The result is plush red fruit, further developed by extended aging in usually  American  or French oak barrels (a minimum of 2 years but as many as 3-5 years for some centenary producers), followed by another minimum of 2 years in bottle before release. It is not unheard of for a current vintage to be a decade old before it reaches the shelves.


The Gran Reserva is mature, often heady and savoury in the glass with a moreish acidity ready to slice through rich, meaty fare like a smoky grilled cut of Spain’s iconic Iberico Pork, (a marbled portion of neck/Pluma or shoulder/Presa is ideal) alongside indulgent confit potatoes and the bright sweet spice of Basque peppers. (basque peppers? 


Smoky Pork Shoulder (Presa)

4 to 6 Servings

3 lb boneless pork shoulder, skin on
Sea salt, freshly cracked
1 1/2 – 2 tbsp Pimenton (smoked paprika)
1 lb new potato, halved

 1/4 cup olive oil
1/2 tbsp garlic, minced
2 tbsp fresh rosemary, minced
Basque peppers, to serve

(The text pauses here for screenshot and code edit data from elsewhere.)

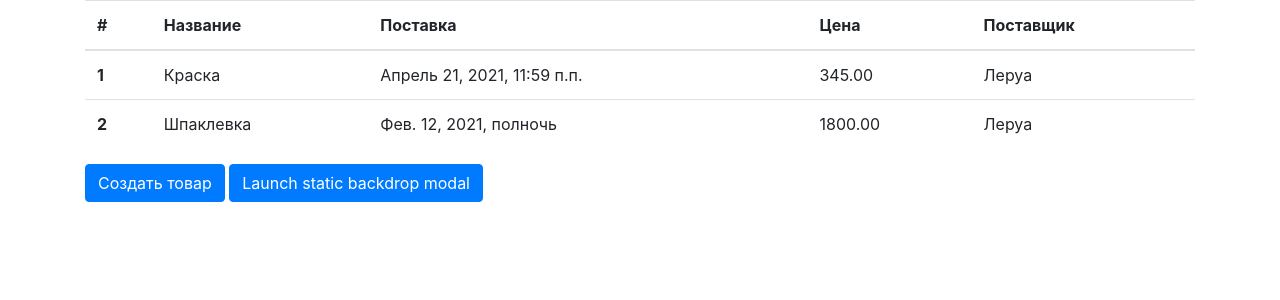
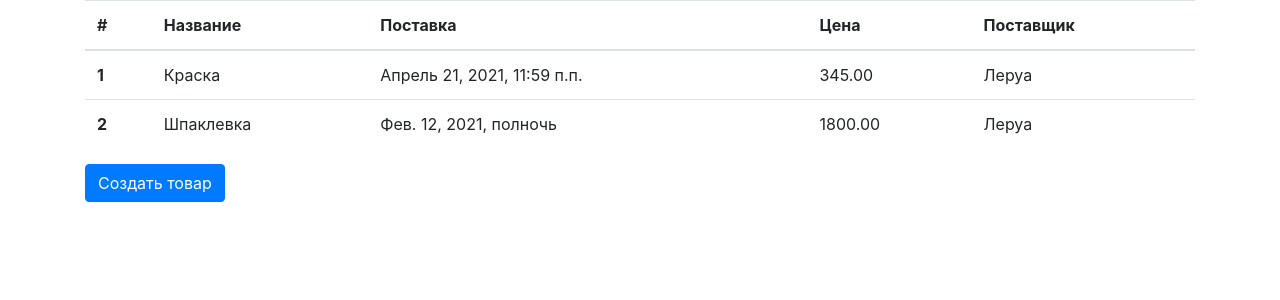
Before and after one commit to alekskositsyn/Sobes, a Django app: page / in a window 1280 px wide. Shown: the top 300 px of the page. Run offline with Django 3.2, Linux system fonts and the light colour scheme; data comes from the database, SQL or seed files in the repository; some libraries are stand-ins or nearby versions.

Commit message:
сделал вывод формы в модальное окно.

```diff
--- a/Django/sobes/mainapp/templates/mainapp/goods_list.html
+++ b/Django/sobes/mainapp/templates/mainapp/goods_list.html
@@ -17,13 +17,11 @@
             </tbody>
         </table>
     </div>
-    <a class="btn btn-primary" href="{% url 'mainapp:good_create' %}">Создать товар</a>
-
     <!-- Button trigger modal -->
     <button type="button" class="btn btn-primary" data-toggle="modal" data-url="{% url 'mainapp:good_create' %}"
             data-target="
             #exampleModalCenter">
-        Launch static backdrop modal
+       Создать товар
     </button>
 
     <!-- Modal -->
```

Directions: Place pork shoulder on a work surface and score the fat cap with a knife. Season generously all over with salt and pimenton. Place in oven preheated to 425  ̊F skin-side facing up. After 30 minutes and skin is crackling, lower heat to 350  ̊F, cover with foil and roast for another 4 hours; basting periodically. With an 1 hour and 15 minutes left to go place potatoes in a bowl with olive oil, garlic and rosemary. Toss to combine and season with salt and pepper. Add the potatoes to the roasting pan and roast in the pork juices. Remove pork from oven and let rest for 30 minutes before slicing. Serve with the confit (roasted) potatoes and Basque peppers.


*Cru by CAPS & the Canadian Association of Professional Sommeliers would like to thank and acknowledge the Rioja DOCs and other funding partners for supporting the production of this content.